Clinton. Apparently, they didn`t announce in advance but President Obama
met with Secretary Clinton this afternoon one-on-one at the White House.
The report says the two met for about an hour and they discussed, quote, "a
range of topics".

What they talked about we don`t know. But we know that Hillary
Clinton and President Obama met at the White House today in a meeting that
the president did not allow to be publicized in advance. This is the part
where we all say in unison, oh to be a fly on the wall.

We`ll be right back.


MADDOW: Early this morning, at the start of the workweek, a woman
went to open her office in Jackson, Mississippi. She went to the back
door, as she usually does.

And when she got there, she noticed one of the security cameras lying
on the ground. It had been ripped off the usual spot on the roof. It was
just laying on the pavement. The wires from that camera were dangling
loose alongside the side of the building, and she saw a second security
camera had been pulled off of its housing, as well.

And it appeared that somebody had tried to cut the electrical wiring
in to the building to wreck an expensive generator that state law requires
that building to have on site. Inside she could hear the alarm going off
when she got there.

The business that is reporting this attack on their premises today is
the last remaining abortion clinic in the state of Mississippi. Supporters
and defenders of that clinic painted it bright pink a few years ago, as a
way of saying they were not budging, they were not hiding, they are not
ashamed of their work. They wouldn`t be chased away. Their motto was,
"This clinic stays open."

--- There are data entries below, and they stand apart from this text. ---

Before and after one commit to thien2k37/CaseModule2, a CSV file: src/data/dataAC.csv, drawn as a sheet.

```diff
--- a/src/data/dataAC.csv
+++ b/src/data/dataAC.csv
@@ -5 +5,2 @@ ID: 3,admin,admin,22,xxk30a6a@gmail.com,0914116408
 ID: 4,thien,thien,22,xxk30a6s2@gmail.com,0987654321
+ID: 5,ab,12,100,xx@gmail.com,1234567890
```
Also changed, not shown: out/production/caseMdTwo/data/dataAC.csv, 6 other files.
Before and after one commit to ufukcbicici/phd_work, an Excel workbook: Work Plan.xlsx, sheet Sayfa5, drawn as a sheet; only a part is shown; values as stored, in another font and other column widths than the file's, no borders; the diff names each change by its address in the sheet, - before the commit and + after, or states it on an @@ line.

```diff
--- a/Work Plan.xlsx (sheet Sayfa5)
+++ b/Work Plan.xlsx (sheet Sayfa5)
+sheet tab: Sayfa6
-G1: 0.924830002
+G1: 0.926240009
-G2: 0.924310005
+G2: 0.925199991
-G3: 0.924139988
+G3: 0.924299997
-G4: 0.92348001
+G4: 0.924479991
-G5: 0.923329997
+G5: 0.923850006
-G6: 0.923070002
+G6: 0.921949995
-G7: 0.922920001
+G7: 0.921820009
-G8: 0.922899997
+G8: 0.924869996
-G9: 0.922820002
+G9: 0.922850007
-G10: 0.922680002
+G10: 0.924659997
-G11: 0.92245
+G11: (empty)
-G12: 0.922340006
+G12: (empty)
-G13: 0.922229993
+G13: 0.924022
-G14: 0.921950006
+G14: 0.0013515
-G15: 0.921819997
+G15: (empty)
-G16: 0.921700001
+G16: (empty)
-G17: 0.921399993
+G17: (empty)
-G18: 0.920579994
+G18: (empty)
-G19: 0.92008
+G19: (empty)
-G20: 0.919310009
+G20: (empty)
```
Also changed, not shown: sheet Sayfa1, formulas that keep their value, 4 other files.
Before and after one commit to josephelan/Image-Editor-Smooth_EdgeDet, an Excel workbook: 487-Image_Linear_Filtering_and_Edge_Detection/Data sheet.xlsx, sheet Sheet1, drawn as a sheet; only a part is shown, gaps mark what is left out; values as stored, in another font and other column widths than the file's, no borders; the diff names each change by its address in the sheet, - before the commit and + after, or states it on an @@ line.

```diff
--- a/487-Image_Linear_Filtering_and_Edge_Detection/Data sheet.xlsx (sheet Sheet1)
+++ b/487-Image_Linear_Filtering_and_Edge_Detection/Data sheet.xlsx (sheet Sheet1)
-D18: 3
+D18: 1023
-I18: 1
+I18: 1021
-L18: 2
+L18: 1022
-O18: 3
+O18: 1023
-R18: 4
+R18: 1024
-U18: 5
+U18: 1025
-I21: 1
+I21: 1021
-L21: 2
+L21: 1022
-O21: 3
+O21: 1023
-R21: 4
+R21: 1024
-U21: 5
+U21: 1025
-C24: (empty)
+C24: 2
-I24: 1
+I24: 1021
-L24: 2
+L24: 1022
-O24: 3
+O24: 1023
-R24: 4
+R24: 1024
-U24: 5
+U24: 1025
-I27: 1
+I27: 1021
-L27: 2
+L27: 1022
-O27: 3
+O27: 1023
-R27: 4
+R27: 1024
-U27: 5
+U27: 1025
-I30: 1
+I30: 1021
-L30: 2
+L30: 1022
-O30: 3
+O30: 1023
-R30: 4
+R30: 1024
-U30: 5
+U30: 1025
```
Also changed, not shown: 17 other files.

Today with the discovery of this physical attack on that property,
that motto becomes a watch word for the last clinic standing in
Mississippi, this clinic stays open.

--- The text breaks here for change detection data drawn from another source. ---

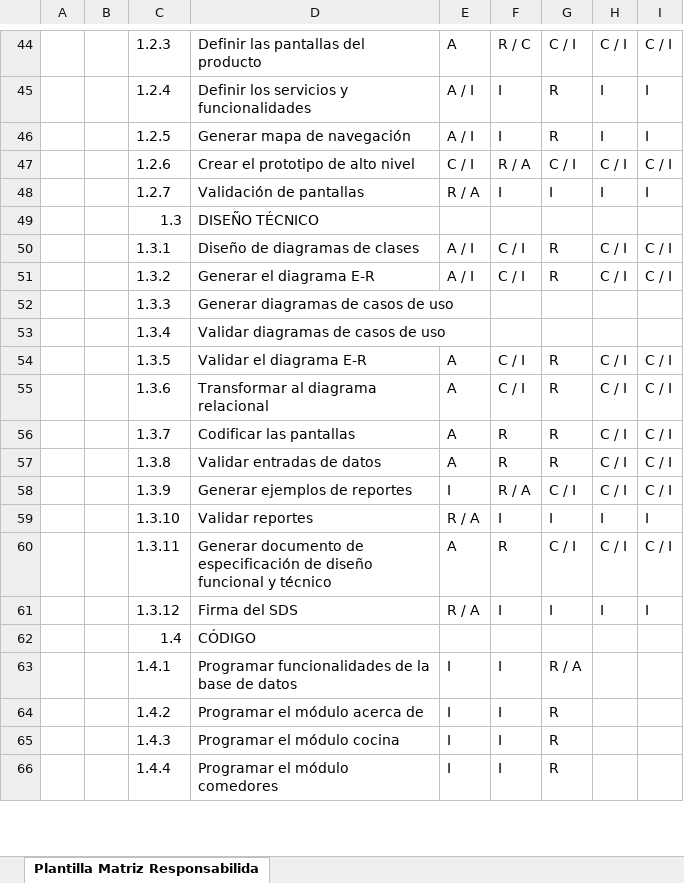
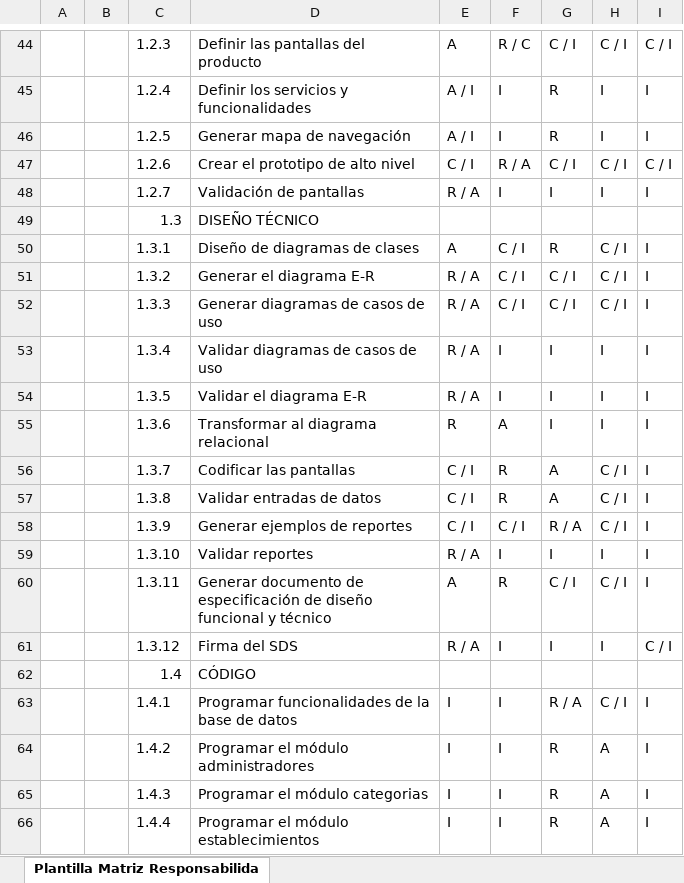
Before and after one commit to juarezlorenzoalfredo/DistribuidoraMueblesMaravatio, an Excel workbook: ADMINISTRACIÓN DE PROYECTOS/Planeación del proyecto/Anexos/Matriz de Responsabilidades.xlsx, sheet Plantilla Matriz Responsabilida, drawn as a sheet; only a part is shown, gaps mark what is left out; values as stored, in another font and other column widths than the file's, no cell formats; charts and pictures not drawn; the diff covers the shown part only; the diff names each change by its address in the sheet, - before the commit and + after, or states it on an @@ line.

Commit message:
Actualización de responsabilidades

```diff
--- a/ADMINISTRACIÓN DE PROYECTOS/Planeación del proyecto/Anexos/Matriz de Responsabilidades.xlsx (sheet Plantilla Matriz Responsabilida)
+++ b/ADMINISTRACIÓN DE PROYECTOS/Planeación del proyecto/Anexos/Matriz de Responsabilidades.xlsx (sheet Plantilla Matriz Responsabilida)
-E50: A / I
+E50: A
-I50:I51: C / I
+I50:I51: I
-E51: A / I
+E51: R / A
-G51: R
+G51: C / I
-E52:E53: (empty)
+E52:E53: R / A
-F52: (empty)
+F52: C / I
-G52: (empty)
+G52: C / I
-H52: (empty)
+H52: C / I
-I52:I53: (empty)
+I52:I53: I
-F53: (empty)
+F53: I
-G53: (empty)
+G53: I
-H53: (empty)
+H53: I
-E54: A
+E54: R / A
-F54: C / I
+F54: I
-G54:G55: R
+G54:G55: I
-H54:H55: C / I
+H54:H55: I
-I54:I58: C / I
+I54:I58: I
-E55: A
+E55: R
-F55: C / I
+F55: A
-E56:E57: A
+E56:E57: C / I
-G56:G57: R
+G56:G57: A
-E58: I
+E58: C / I
-F58: R / A
+F58: C / I
-G58: C / I
+G58: R / A
-I60: C / I
+I60: I
-I61: I
+I61: C / I
-H63: (empty)
+H63: C / I
-I63:I66: (empty)
+I63:I66: I
-D64: Programar el módulo acerca de
+D64: Programar el módulo administradores
-H64:H66: (empty)
+H64:H66: A
-D65: Programar el módulo cocina
+D65: Programar el módulo categorias
-D66: Programar el módulo comedores
+D66: Programar el módulo establecimientos
```
Also changed, not shown: 3 added rows, 1 removed row and 133 edited cells elsewhere in this sheet, cell formats.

The clinic says whoever attacked them last night ended up getting
caught at least on video. Look at this, the clinic sent us the
surveillance video from the clinic`s cameras just before those cameras with
were knocked down. You see the figure in boots, maybe a hood some kind,
maybe a mask you can see from the angle. They are carrying what might be a
hatchet or some other sort of long-handled tool.

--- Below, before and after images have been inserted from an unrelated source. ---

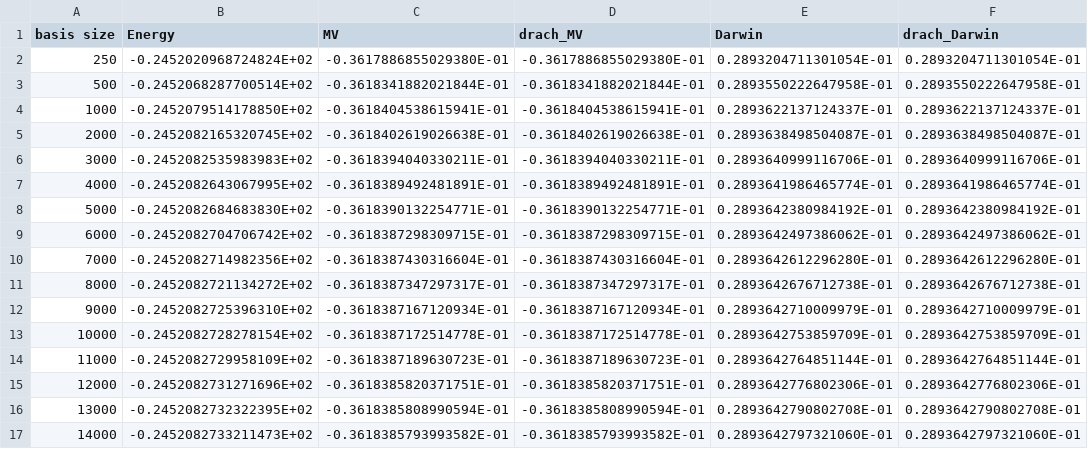
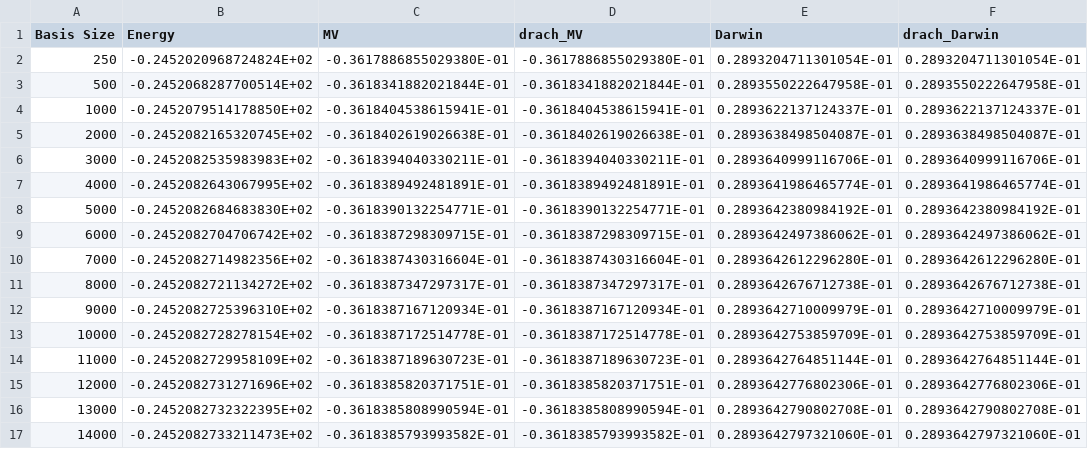
Before and after one commit to trulyaldi/extrapolation, a CSV file: small-dataset/B_4Pe-01.csv, drawn as a sheet; only a part is shown; the diff names each change by its address in the sheet, - before the commit and + after, or states it on an @@ line.

```diff
--- a/small-dataset/B_4Pe-01.csv
+++ b/small-dataset/B_4Pe-01.csv
-A1: basis size
+A1: Basis Size
```
Also changed, not shown: large-dataset-init/Be_3Po.csv, new-dataset/be_3po_test.csv, 9 other files.
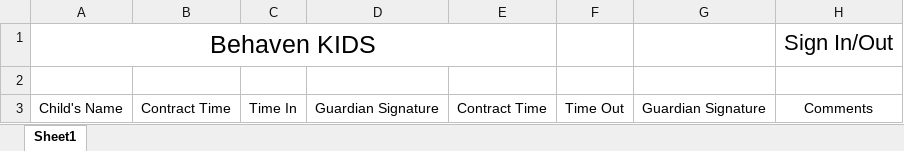
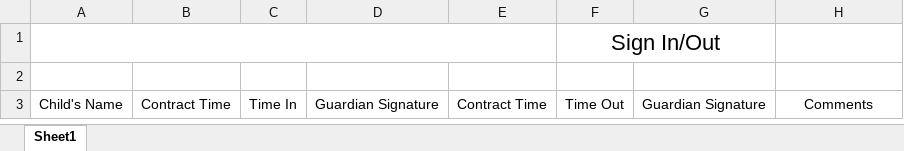
Before and after one commit to mzulqarnain118/behaven-kids, an Excel workbook: SignInSingOUt/src/assets/Client Info.xlsx, sheet Sheet1, drawn as a sheet; values as stored, in another font and other column widths than the file's, no borders; charts and pictures not drawn; removed rows and columns are numbered as before the commit, all else as after; the diff names each change by its address in the sheet, - before the commit and + after, or states it on an @@ line.

```diff
--- a/SignInSingOUt/src/assets/Client Info.xlsx (sheet Sheet1)
+++ b/SignInSingOUt/src/assets/Client Info.xlsx (sheet Sheet1)
-row 1: Behaven KIDS |  |  |  |  |  |  | Sign In/Out
+row 1:  |  |  |  |  | Sign In/Out
```
Also changed, not shown: charts or pictures, SignInSingOUt/Client Info.xlsx, 3 other files.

The surveillance images again were taken early this morning just after
midnight last night basically at the last open abortion clinic in the state
of Mississippi. These images are somebody who`s definitely lurking outside
the clinic, who seems to want to do damage to the clinic itself. We don`t
know. But right after these images were taken, the cameras that took these
images were destroyed.

We have been following the story of this clinic in Jackson for a few
years now. Republicans in Mississippi have come up with a few ways think
they could force the clinic to close. Most recently, they forced doctors
to get admitting privileges from local hospitals which Mississippi
officials expected and hoped would be impossible for the doctors and would
there by result in the clinic being shut down.


GOV. PHIL BRYANT (R), MISSISSIPPI: We`re going to try to work to end
abortion in Mississippi. This is an historic day to begin that process.

end all abortions in Mississippi. I believe the admitting privileges bill
gives us the best chance to do that.

stopped abortion in the state of Mississippi.


MADDOW: You can`t stop a federally-protected right. But Mississippi
has been very determined to try.

This new way of attacking clinics through state laws, these new
requirements about admitting privileges, they have turned out to be pretty
unpopular with federal courts. Abortion is a federally protected right in
this country and federal judges have blocked those Mississippi-style laws
in some states.

On Friday, a federal judge blocked the same kind of law in Wisconsin,
just as judges have blocked those same kind of laws in Louisiana and
Alabama. Last month, officials in Mississippi announced that they would
keep fighting to get that admitting privileges law back in place to try to
close that last remaining clinic in their state. That is how the fight is
playing out on the courts.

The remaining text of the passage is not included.